**Problem to work on:** What this exercise calls for is an exact copy of the data.

Data excerpts

============================================================

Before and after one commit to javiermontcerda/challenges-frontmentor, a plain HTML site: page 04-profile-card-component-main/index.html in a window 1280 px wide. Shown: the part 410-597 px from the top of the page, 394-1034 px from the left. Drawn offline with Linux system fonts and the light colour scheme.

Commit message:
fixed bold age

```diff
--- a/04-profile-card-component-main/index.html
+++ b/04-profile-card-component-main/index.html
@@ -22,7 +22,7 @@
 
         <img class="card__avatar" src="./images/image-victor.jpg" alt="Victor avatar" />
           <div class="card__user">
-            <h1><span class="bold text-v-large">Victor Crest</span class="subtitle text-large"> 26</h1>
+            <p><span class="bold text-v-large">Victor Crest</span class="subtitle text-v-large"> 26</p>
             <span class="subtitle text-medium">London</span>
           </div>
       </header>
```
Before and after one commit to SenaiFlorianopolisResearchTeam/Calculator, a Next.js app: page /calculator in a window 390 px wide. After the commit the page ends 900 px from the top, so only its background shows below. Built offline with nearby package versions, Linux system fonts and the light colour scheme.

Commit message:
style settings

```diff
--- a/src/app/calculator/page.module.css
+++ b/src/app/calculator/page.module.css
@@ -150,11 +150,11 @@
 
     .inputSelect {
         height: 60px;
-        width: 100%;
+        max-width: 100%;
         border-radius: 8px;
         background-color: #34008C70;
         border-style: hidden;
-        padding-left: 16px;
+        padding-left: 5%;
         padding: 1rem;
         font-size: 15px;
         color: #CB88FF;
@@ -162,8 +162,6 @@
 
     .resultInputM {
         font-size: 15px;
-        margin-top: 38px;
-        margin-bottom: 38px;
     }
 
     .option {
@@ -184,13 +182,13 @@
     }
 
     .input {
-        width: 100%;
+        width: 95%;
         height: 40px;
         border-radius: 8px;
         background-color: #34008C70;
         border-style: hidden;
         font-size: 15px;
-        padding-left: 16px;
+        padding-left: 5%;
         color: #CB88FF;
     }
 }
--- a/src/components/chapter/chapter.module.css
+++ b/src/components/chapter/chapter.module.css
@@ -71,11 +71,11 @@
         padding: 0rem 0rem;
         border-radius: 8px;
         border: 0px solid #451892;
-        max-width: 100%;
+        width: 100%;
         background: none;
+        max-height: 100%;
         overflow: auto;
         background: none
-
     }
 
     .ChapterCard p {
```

============================================================

**Solution below:**
Before and after one commit to javiermontcerda/challenges-frontmentor, a plain HTML site: page 04-profile-card-component-main/index.html in a window 1280 px wide. Shown: the part 410-597 px from the top of the page, 394-1034 px from the left. Drawn offline with Linux system fonts and the light colour scheme.

Commit message:
fixed bold age

```diff
--- a/04-profile-card-component-main/index.html
+++ b/04-profile-card-component-main/index.html
@@ -22,7 +22,7 @@
 
         <img class="card__avatar" src="./images/image-victor.jpg" alt="Victor avatar" />
           <div class="card__user">
-            <h1><span class="bold text-v-large">Victor Crest</span class="subtitle text-large"> 26</h1>
+            <p><span class="bold text-v-large">Victor Crest</span class="subtitle text-v-large"> 26</p>
             <span class="subtitle text-medium">London</span>
           </div>
       </header>
```
Before and after one commit to SenaiFlorianopolisResearchTeam/Calculator, a Next.js app: page /calculator in a window 390 px wide. After the commit the page ends 900 px from the top, so only its background shows below. Built offline with nearby package versions, Linux system fonts and the light colour scheme.

Commit message:
style settings

```diff
--- a/src/app/calculator/page.module.css
+++ b/src/app/calculator/page.module.css
@@ -150,11 +150,11 @@
 
     .inputSelect {
         height: 60px;
-        width: 100%;
+        max-width: 100%;
         border-radius: 8px;
         background-color: #34008C70;
         border-style: hidden;
-        padding-left: 16px;
+        padding-left: 5%;
         padding: 1rem;
         font-size: 15px;
         color: #CB88FF;
@@ -162,8 +162,6 @@
 
     .resultInputM {
         font-size: 15px;
-        margin-top: 38px;
-        margin-bottom: 38px;
     }
 
     .option {
@@ -184,13 +182,13 @@
     }
 
     .input {
-        width: 100%;
+        width: 95%;
         height: 40px;
         border-radius: 8px;
         background-color: #34008C70;
         border-style: hidden;
         font-size: 15px;
-        padding-left: 16px;
+        padding-left: 5%;
         color: #CB88FF;
     }
 }
--- a/src/components/chapter/chapter.module.css
+++ b/src/components/chapter/chapter.module.css
@@ -71,11 +71,11 @@
         padding: 0rem 0rem;
         border-radius: 8px;
         border: 0px solid #451892;
-        max-width: 100%;
+        width: 100%;
         background: none;
+        max-height: 100%;
         overflow: auto;
         background: none
-
     }
 
     .ChapterCard p {
```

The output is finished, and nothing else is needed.